A s consumer laptops have become ever more exotic, business laptops have remained defiantly monochrome, fashion-free zones. That’s no bad thing, but the trend for hybrid devices such as the Surface Pro 3 – half-tablet, half-laptop – is blurring the lines between work and play. Now, Dell has stepped into the fray with the Latitude 13 7000 Series. Combining a Core M-powered 13.3in tablet with a docking keyboard, this is a cutting-edge hybrid in sensible shoes.
From the outside, the Latitude 13 7000 looks every inch the business portable. Open the Latitude up and flick the latch beneath the screen bezel and the two parts separate: the 13.3in tablet weighs 922g alone, and the keyboard dock adds another 762g thanks to the presence of a modestly sized internal battery. Slot the tablet home and the strong latches and wide hinge make a reassuringly solid connection. The simple mechanism feels noticeably more robust than that of the Lenovo ThinkPad Helix.
If there’s a downside, it’s a familiar one: with all its core components in the tablet, the Dell is top-heavy – the screen doesn’t tilt as far back as a traditional laptop – and it topples back if you so much as nudge it.
Look around the tablet’s edges and there isn’t much in the way of connectivity. It’s not a dead loss, however. The tablet has a separate connector for the supplied power supply, so it can be charged independently of the dock. Security is bolstered by a TPM 2 chip, and while 4G is an optional extra, Intel 802.11ac wireless and Bluetooth 4 are included as standard. There’s also a competent pairing of a front-facing 2-megapixel camera and a rear-facing 8-megapixel shooter – neither is brilliant, but they dredge up enough detail for quick snaps and videoconferencing duties.
You’ll need to slot the tablet into the dock to access the two USB 3 ports, full-sized SD slot and the mini-DisplayPort output.
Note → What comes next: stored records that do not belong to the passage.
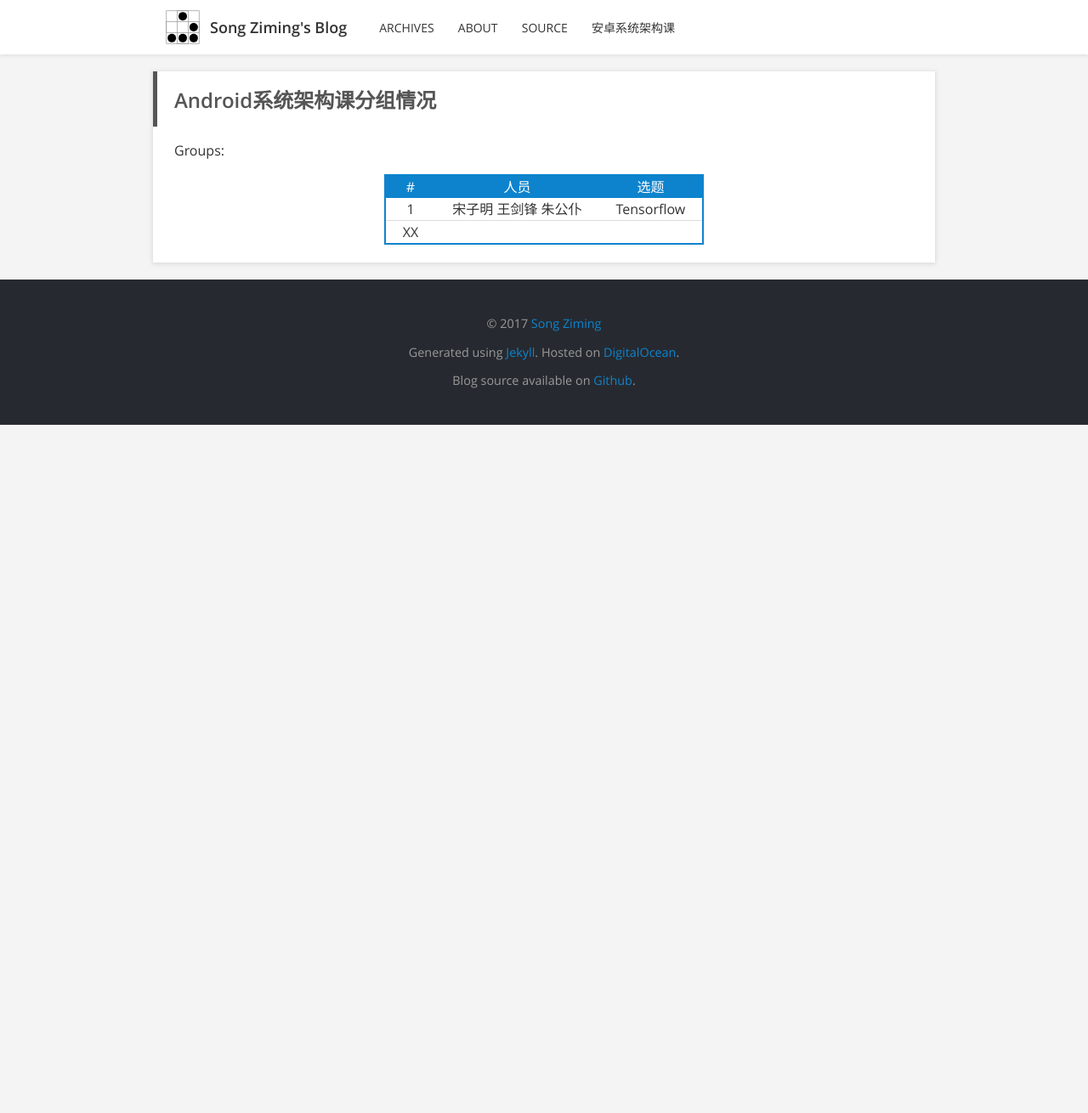
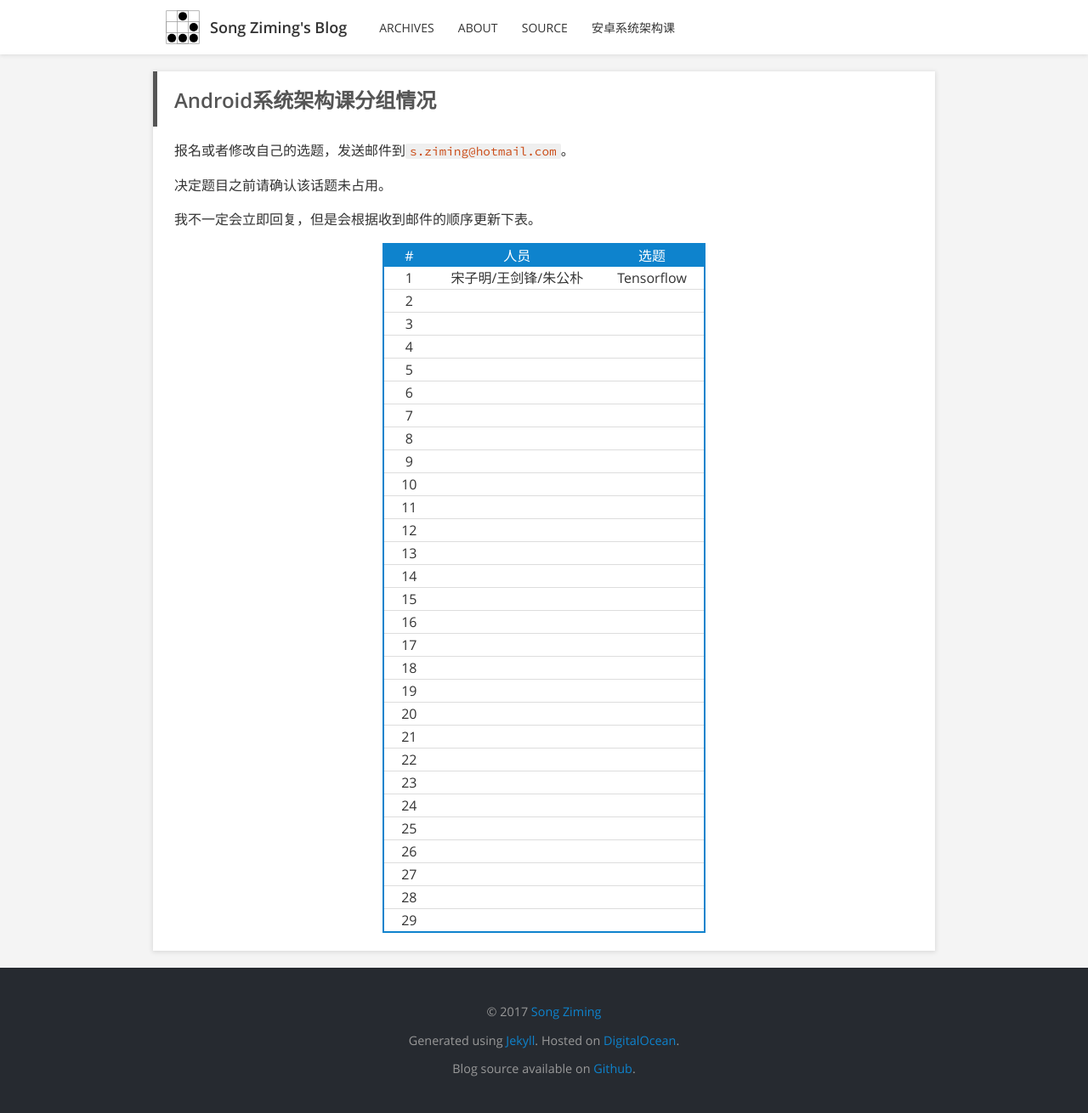
Before and after one commit to songziming/blog, a Jekyll site: the page built from arch.md, in a window 1280 px wide. Shown: the whole page at 85% size. Built offline with Jekyll 4.4.1, drawn with Linux system fonts in a browser that asks for light colours; before the commit the page ends 900 px from its top, so only the background shows below that.

Commit message:
updating table

```diff
--- a/arch.md
+++ b/arch.md
@@ -3,9 +3,42 @@ title: Android系统架构课分组情况
 layout: page
 ---
 
-Groups:
+报名或者修改自己的选题，发送邮件到`s.ziming@hotmail.com`。
+
+决定题目之前请确认该话题未占用。
+
+我不一定会立即回复，但是会根据收到邮件的顺序更新下表。
+
+<!-- 一人展示，其余两人负责回答问题 -->
 
 | # | 人员 | 选题 |
 |:-----:|:------------------:|:----------------------------------:|
-|   1   | 宋子明 王剑锋 朱公仆 |              Tensorflow                 |
-|   XX  |                     |                                        |
+|  1 | 宋子明/王剑锋/朱公朴 |              Tensorflow                 |
+|  2 |                     |                                        |
+|  3 |                     |                                        |
+|  4 |                     |                                        |
+|  5 |                     |                                        |
+|  6 |                     |                                        |
+|  7 |                     |                                        |
+|  8 |                     |                                        |
+|  9 |                     |                                        |
+| 10 |                     |                                        |
+| 11 |                     |                                        |
+| 12 |                     |                                        |
+| 13 |                     |                                        |
+| 14 |                     |                                        |
+| 15 |                     |                                        |
+| 16 |                     |                                        |
+| 17 |                     |                                        |
+| 18 |                     |                                        |
+| 19 |                     |                                        |
+| 20 |                     |                                        |
+| 21 |                     |                                        |
+| 22 |                     |                                        |
+| 23 |                     |                                        |
+| 24 |                     |                                        |
+| 25 |                     |                                        |
+| 26 |                     |                                        |
+| 27 |                     |                                        |
+| 28 |                     |                                        |
+| 29 |                     |                                        |
```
Thankfully, Dell’s retained its standard tablet-docking connector – the same used for its Latitude 10 and Venue 11 Pro tablets – so the Latitude 13 7000 is compatible with the firm’s existing docking stations and a good few accessories, including Dell’s Active Stylus.
Start using the Dell in anger, and it’s easy to forget about any connectivity gripes. The 13.3in Full HD IPS display is a delight, and welcome proof that the days of business laptops being saddled with poor-quality TN displays are coming to an end. The LED backlight cranks right up to a bright 393cd/m2, and the IPS panel delivers a superb contrast ratio of 1,136:1. Colour accuracy is nigh-on perfect, and the panel covers 94.3% of the sRGB colour gamut with an average Delta E of 1.37. This isn’t merely good by the standards of business laptops – it’s exemplary for a laptop of any type.
ro 3, the Dell’s design makes it a convincing laptop. The dock’s well-spaced, slightly concave keys grip the finger nicely, and although typing doesn’t feel as crisp as on Dell’s best Latitude laptops, it’s still perfectly pleasant.
As we’ve come to expect, Intel’s Core M makes its presence felt. It doesn’t deliver enough raw power to compete with the last generation of Core i5 and Core i7 chips, but the combination of an 800MHz Core M-5Y10c and a 256GB Samsung PM851 SSD make it impossible to tell the difference in everyday use. Bootup and application-load times are speedy, and Windows feels just as responsive as we’d hope for in a premium business machine.
Indeed, the Core M only really lags behind its counterparts under heavy extended load conditions, where the lack of a fan prevents it from maintaining its maximum Turbo Boost frequency of 2GHz for any length of time. This is reflected in our benchmarks: the Dell eked out a solid Overall result of 0.5, but as expected, it dropped off the pace in the multitasking benchmarks.
The flipside is that the Core M is astonishingly efficient. With a TDP of only 4.5W, little more than an Atom CPU, the Core M helped the Dell last 14hrs 3mins in our light-use battery test with the aid of the secondary battery in the keyboard dock. Even without the dock, the tablet ran for 10hrs 18mins.
The Dell’s design will also keep the IT department happy. Carefully peel off the tablet’s backplate – a job requiring a thin, flathead screwdriver and a steady hand – and it’s possible to get access to the BIOS battery, M.2 SSD, Wi-Fi module, empty 4G modem slot and 30Wh battery.
There’s much to like about the Latitude 13 7000, but we can’t help wishing Dell had squeezed in a USB port. The power, battery life and features mean that the Latitude makes a competent standalone tablet, but it’s annoying to have to reach for the dock every time you need a USB connection.
Still, such is the quality elsewhere that this isn’t a deal-breaker. And if you already have a fleet of Dell tablets, and a good supply of docking stations in place, the lack of connectivity may not prove such a glaring issue.
If your business is looking for a long-lasting, high-quality hybrid, the Dell Latitude 13 7000 Series is packed with potential. Factor in the variety of extended support and warranty options, and it’s a very tempting package indeed.